● **What the exercise asks**
Find the string "dashboard" in the data, then copy every line where it is found.

[Content revision data]
|---|

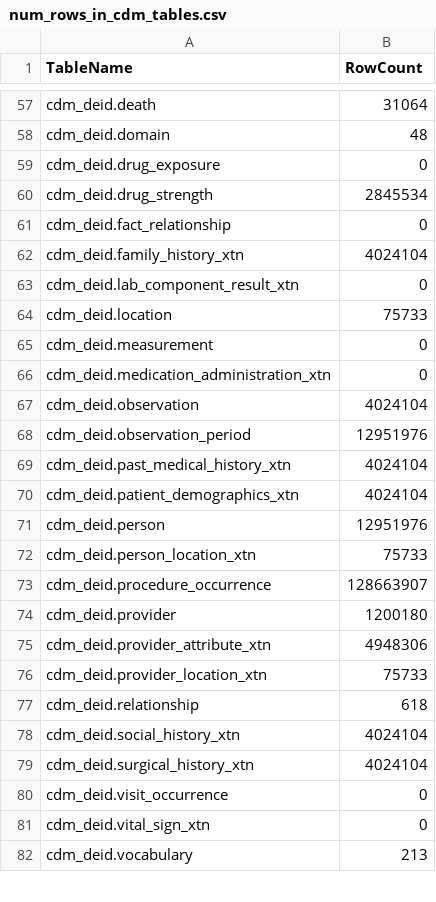
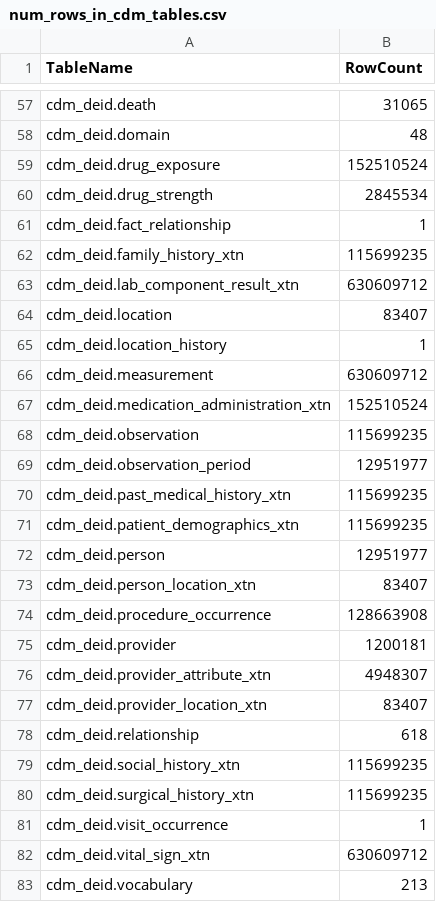
Before and after one commit to artgoldberg/leaf-scripts, a CSV file: cdm_state/num_rows_in_cdm_tables.csv, drawn as a sheet; only a part is shown, gaps mark what is left out; addresses are those after the commit; the diff covers the shown part only; the diff names each change by its address in the sheet, - before the commit and + after, or states it on an @@ line.

```diff
--- a/cdm_state/num_rows_in_cdm_tables.csv
+++ b/cdm_state/num_rows_in_cdm_tables.csv
-B57 (RowCount): 31064
+B57 (RowCount): 31065
-B59 (RowCount): 0
+B59 (RowCount): 152510524
-B61 (RowCount): 0
+B61 (RowCount): 1
-B62 (RowCount): 4024104
+B62 (RowCount): 115699235
-B63 (RowCount): 0
+B63 (RowCount): 630609712
-B64 (RowCount): 75733
+B64 (RowCount): 83407
+row 65: cdm_deid.location_history | 1
-B66 (RowCount): 0
+B66 (RowCount): 630609712
-B67 (RowCount): 0
+B67 (RowCount): 152510524
-B68 (RowCount): 4024104
+B68 (RowCount): 115699235
-B69 (RowCount): 12951976
+B69 (RowCount): 12951977
-B70:B71 (RowCount): 4024104
+B70:B71 (RowCount): 115699235
-B72 (RowCount): 12951976
+B72 (RowCount): 12951977
-B73 (RowCount): 75733
+B73 (RowCount): 83407
-B74 (RowCount): 128663907
+B74 (RowCount): 128663908
-B75 (RowCount): 1200180
+B75 (RowCount): 1200181
-B76 (RowCount): 4948306
+B76 (RowCount): 4948307
-B77 (RowCount): 75733
+B77 (RowCount): 83407
-B79:B80 (RowCount): 4024104
+B79:B80 (RowCount): 115699235
-B81 (RowCount): 0
+B81 (RowCount): 1
-B82 (RowCount): 0
+B82 (RowCount): 630609712
```
Also changed, not shown: 39 added rows, 1 removed row and 93 edited cells elsewhere in this file, 1 other file.
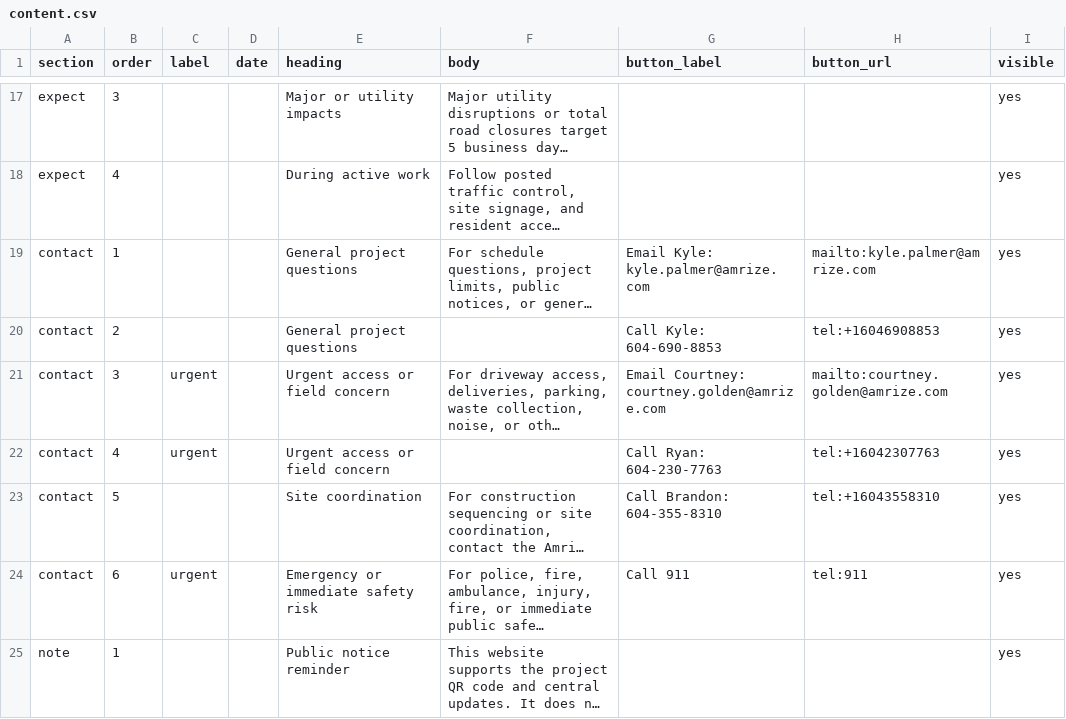
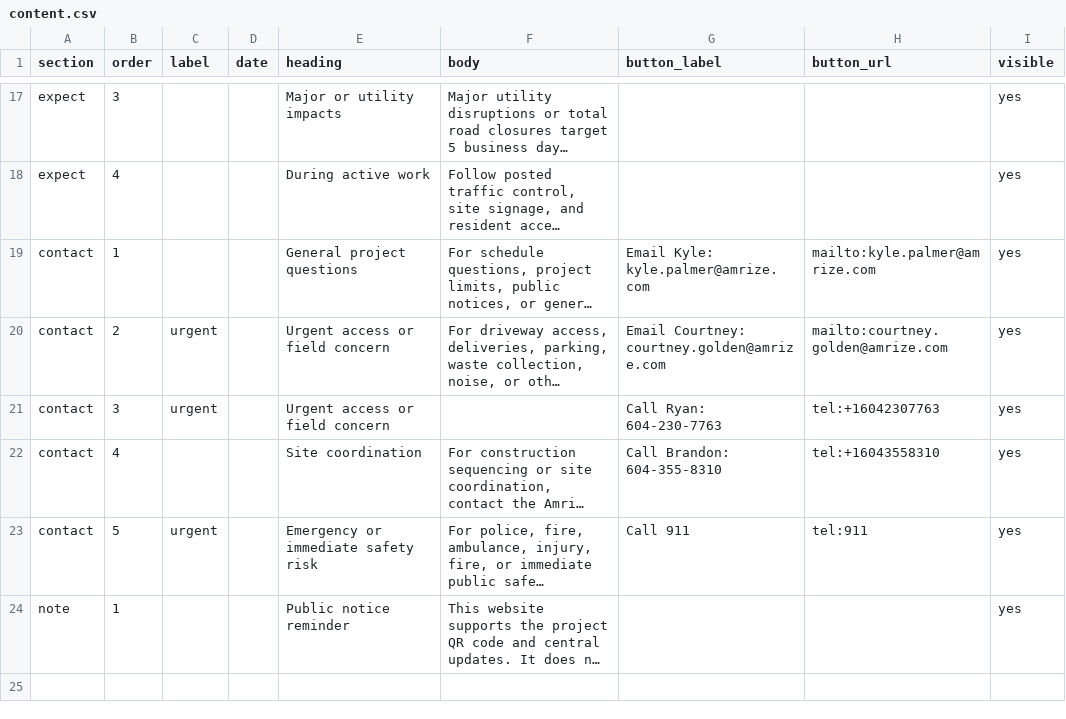
Before and after one commit to kylepalmer-cyber/260020.FWI-Bulliten, a CSV file: content.csv, drawn as a sheet; only a part is shown, gaps mark what is left out; long unchanged cells end in …; removed rows and columns are numbered as before the commit, all else as after; the diff names each change by its address in the sheet, - before the commit and + after, or states it on an @@ line.

Commit message:
Remove project questions phone number

```diff
--- a/content.csv
+++ b/content.csv
-row 20: contact | 2 |  |  | General project questions |  | Call Kyle: 604-690-8853 | tel:+16046908853 | yes
-B20 (order): 3
+B20 (order): 2
-B21 (order): 4
+B21 (order): 3
-B22 (order): 5
+B22 (order): 4
-B23 (order): 6
+B23 (order): 5
```
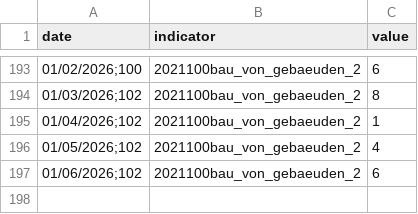
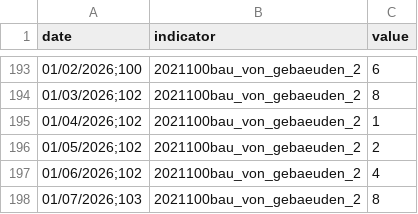
Before and after one commit to jonas-is-coding/destatis, a CSV file: data/ml_ready/static/de_/opendata/data/bauhauptgewerbe_beschaeftigte_umsatz_messzahlen.csv, drawn as a sheet; only a part is shown, gaps mark what is left out.

```diff
--- a/data/ml_ready/static/de_/opendata/data/bauhauptgewerbe_beschaeftigte_umsatz_messzahlen.csv
+++ b/data/ml_ready/static/de_/opendata/data/bauhauptgewerbe_beschaeftigte_umsatz_messzahlen.csv
@@ -195,3 +195,4 @@ date,indicator,value
 01/04/2026;102,2021100bau_von_gebaeuden_2,1
-01/05/2026;102,2021100bau_von_gebaeuden_2,4
-01/06/2026;102,2021100bau_von_gebaeuden_2,6
+01/05/2026;102,2021100bau_von_gebaeuden_2,2
+01/06/2026;102,2021100bau_von_gebaeuden_2,4
+01/07/2026;103,2021100bau_von_gebaeuden_2,8
```
Also changed, not shown: data/ml_ready/static/de_/opendata/data/baupreisindizes_ingenieurbau_instandhaltung_originalwert.csv, data/ml_ready/static/de_/opendata/data/baupreisindizes_wohngebaeude_nichtwohngebaeude_originalwert.csv, 6 other files.
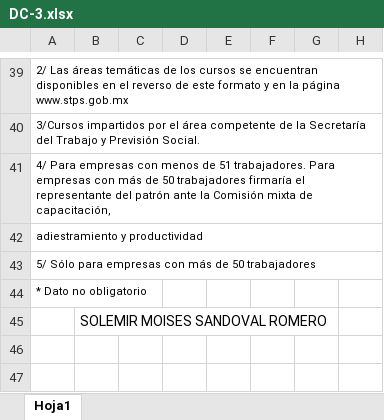
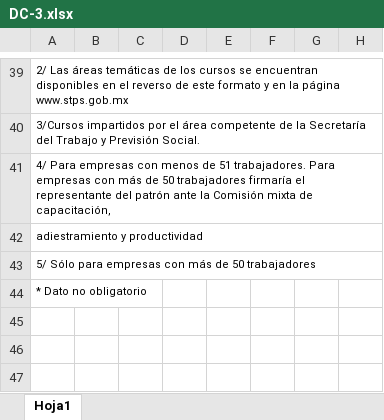
Before and after one commit to Sigersa/sicapsystem, an Excel workbook: public/administrative-personnel-dashboard/personnel-management/DC-3.xlsx, sheet Hoja1, drawn as a sheet; only a part is shown, gaps mark what is left out; values as stored, in another font and other column widths than the file's, no borders; charts and pictures not drawn; the diff names each change by its address in the sheet, - before the commit and + after, or states it on an @@ line.

Commit message:
Update DC-3.xlsx

```diff
--- a/public/administrative-personnel-dashboard/personnel-management/DC-3.xlsx (sheet Hoja1)
+++ b/public/administrative-personnel-dashboard/personnel-management/DC-3.xlsx (sheet Hoja1)
-B45: SOLEMIR MOISES SANDOVAL ROMERO
+B45: (empty)
```
Also changed, not shown: charts or pictures.
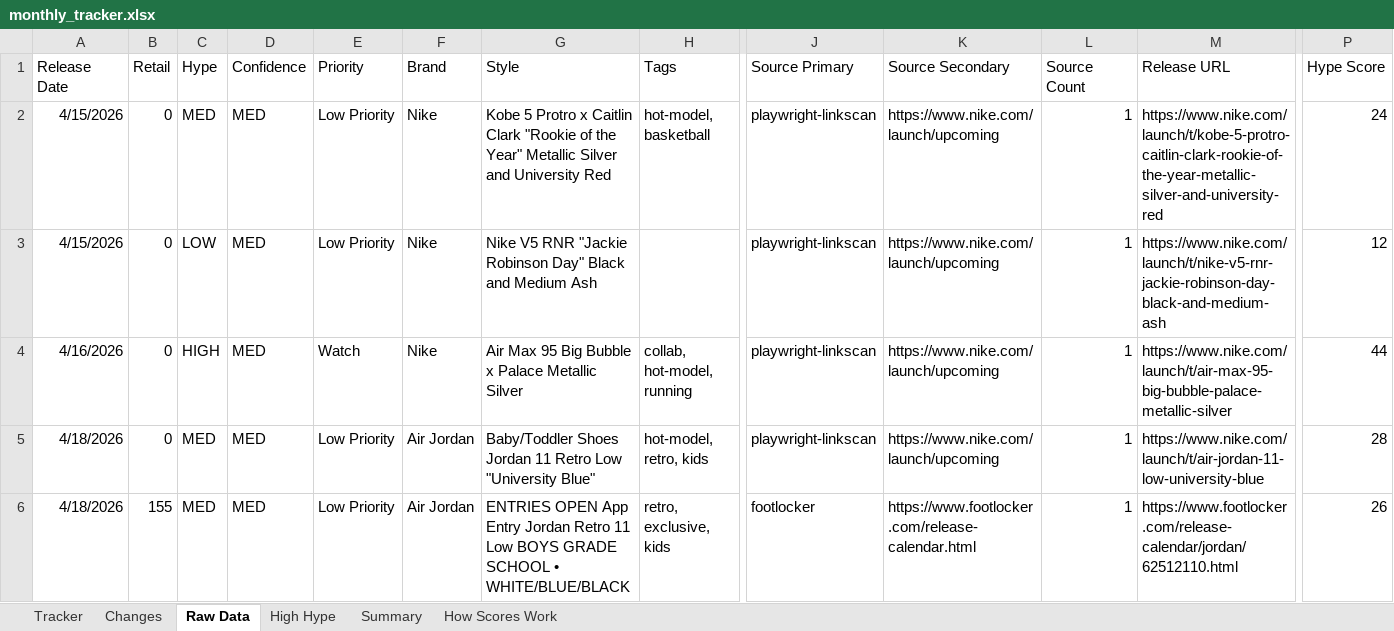
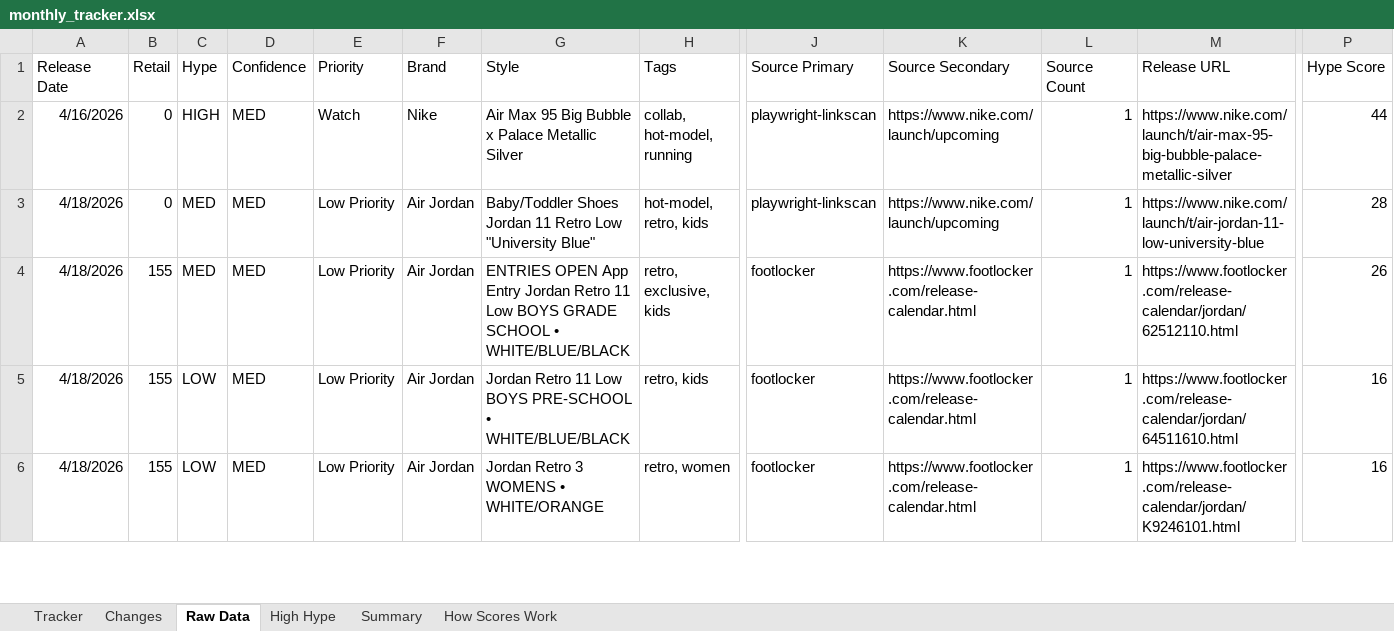
Before and after one commit to lordnader2002-sudo/Sneaker_Release_Tracker, an Excel workbook: output/monthly_tracker.xlsx, sheet Raw Data, drawn as a sheet; only a part is shown, gaps mark what is left out; the shorter side is filled out with more unchanged rows; values as stored, in another font and other column widths than the file's, no borders; rows hold the shown columns only; the diff names each change by its address in the sheet, - before the commit and + after, or states it on an @@ line.

```diff
--- a/output/monthly_tracker.xlsx (sheet Raw Data)
+++ b/output/monthly_tracker.xlsx (sheet Raw Data)
-row 2: 4/15/2026 | 0 | MED | MED | Low Priority | Nike | Kobe 5 Protro x Caitlin Clark "Rookie of the Year" Metallic Silver and University Red | hot-model, basketball | playwright-linkscan | https://www.nike.com/launch/upcoming | 1 | https://www.nike.com/launch/t/kobe-5-protro-caitlin-clark-rookie-of-the-year-metallic-silver-and-university-red | 24
-row 3: 4/15/2026 | 0 | LOW | MED | Low Priority | Nike | Nike V5 RNR "Jackie Robinson Day" Black and Medium Ash |  | playwright-linkscan | https://www.nike.com/launch/upcoming | 1 | https://www.nike.com/launch/t/nike-v5-rnr-jackie-robinson-day-black-and-medium-ash | 12
```
Also changed, not shown: sheet Tracker, sheet Changes, sheet Summary, 4 other files.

|---|

● **Solution to this task**
Before and after one commit to Sigersa/sicapsystem, an Excel workbook: public/administrative-personnel-dashboard/personnel-management/DC-3.xlsx, sheet Hoja1, drawn as a sheet; only a part is shown, gaps mark what is left out; values as stored, in another font and other column widths than the file's, no borders; charts and pictures not drawn; the diff names each change by its address in the sheet, - before the commit and + after, or states it on an @@ line.
--- a/public/administrative-personnel-dashboard/personnel-management/DC-3.xlsx (sheet Hoja1)
+++ b/public/administrative-personnel-dashboard/personnel-management/DC-3.xlsx (sheet Hoja1)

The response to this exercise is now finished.